* _Your goal_
Please return all lines from the records below that include the string "form".
────
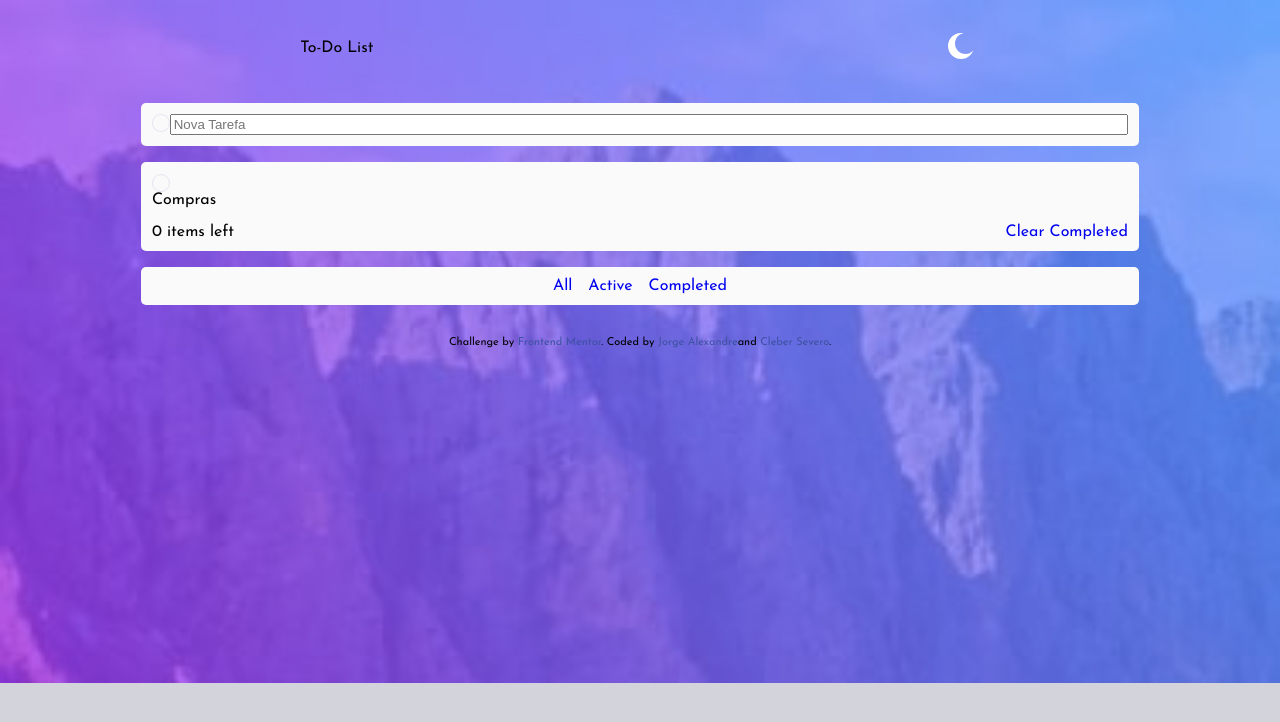
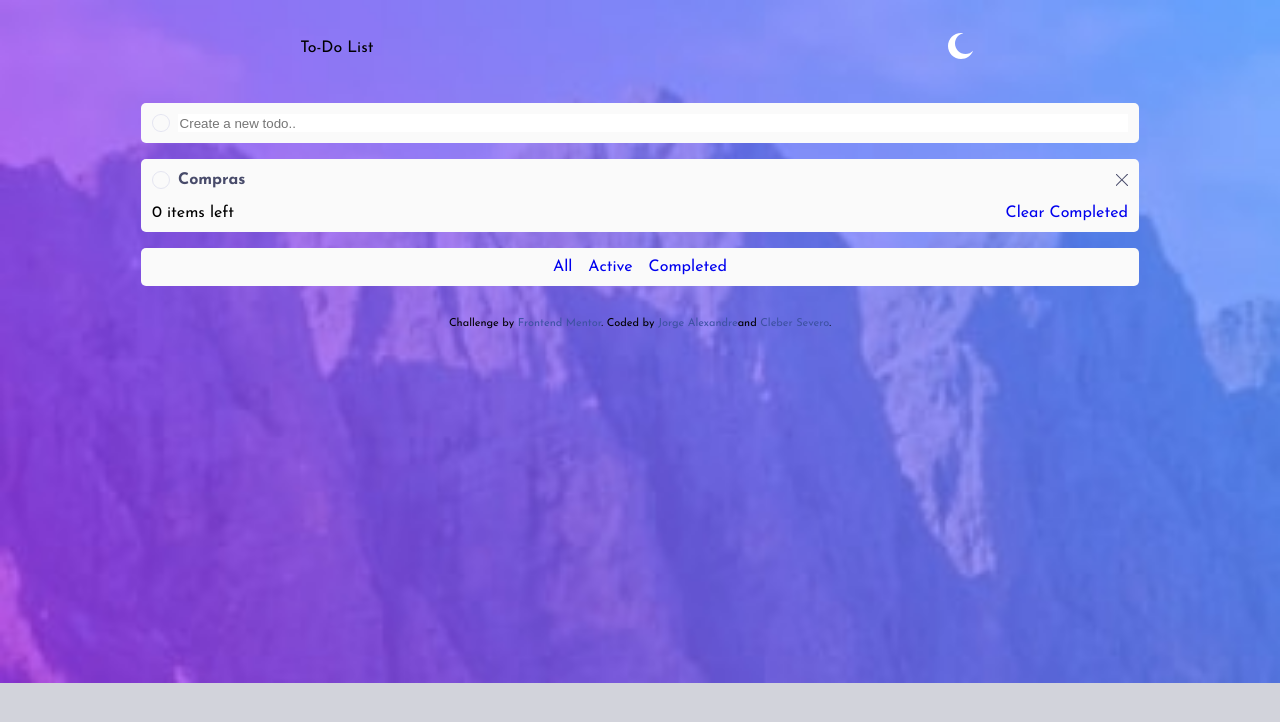
Before and after one commit to JorgeDeAquino/To-do-app, a plain HTML site: page index.html in a window 1280 px wide. Drawn offline with Linux system fonts and the light colour scheme.

Commit message:
estilizando os itens da lista e posicionando elementos

```diff
--- a/assets/css/style.css
+++ b/assets/css/style.css
@@ -78,6 +78,17 @@ form {
     width: 80%;
 }
 
+.circulo {
+    border: 1px solid var(--bordaCirculo);
+
+    width: 18px;
+    height: 18px;
+
+    border-radius: 50%;
+
+    margin-right: .5rem;
+
+}
 
 .circulo__check {
 
@@ -87,18 +98,10 @@ form {
 
 }
 
-.circulo {
-    border: 1px solid var(--bordaCirculo);
+form input {
+    width: 100%;
 
-    width: 18px;
-    height: 18px;
-
-    border-radius: 50%;
-
-}
-
-input {
-    width: 100%;
+    border: none;
 }
 
 .todo__container {
@@ -116,6 +119,30 @@ input {
     flex: 1;
     display: flex;
     flex-direction: column;
+}
+
+.tarefas__lista {
+    display: flex;
+    align-items: center;
+    width: 100%;
+}
+
+.lista__descricao, .lista__close {
+    color: var(--listaCor);
+    font-weight: 700;
+}
+.lista__descricao {
+    vertical-align: center;
+    align-self: center;
+}
+
+.lista__close {
+    background-image: url(../images/icon-cross.svg);
+    background-position: center;
+    margin-left: auto;
+
+    width: 12px;
+    height: 12px;
 }
 
 .acoes {
--- a/index.html
+++ b/index.html
@@ -41,7 +41,7 @@
     <form>
       <!--<input type="checkbox" disabled name="" id="">-->
       <div class="circulo"></div>
-      <input type="text" name="" id="" placeholder="Nova Tarefa">
+      <input type="text" name="" id="" placeholder="Create a new todo..">
     </form>
 
     <section class="todo__container">
```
────
* _Solution to this problem_
@@ -78,6 +78,17 @@ form {
@@ -87,18 +98,10 @@ form {
+form input {
     <form>
     </form>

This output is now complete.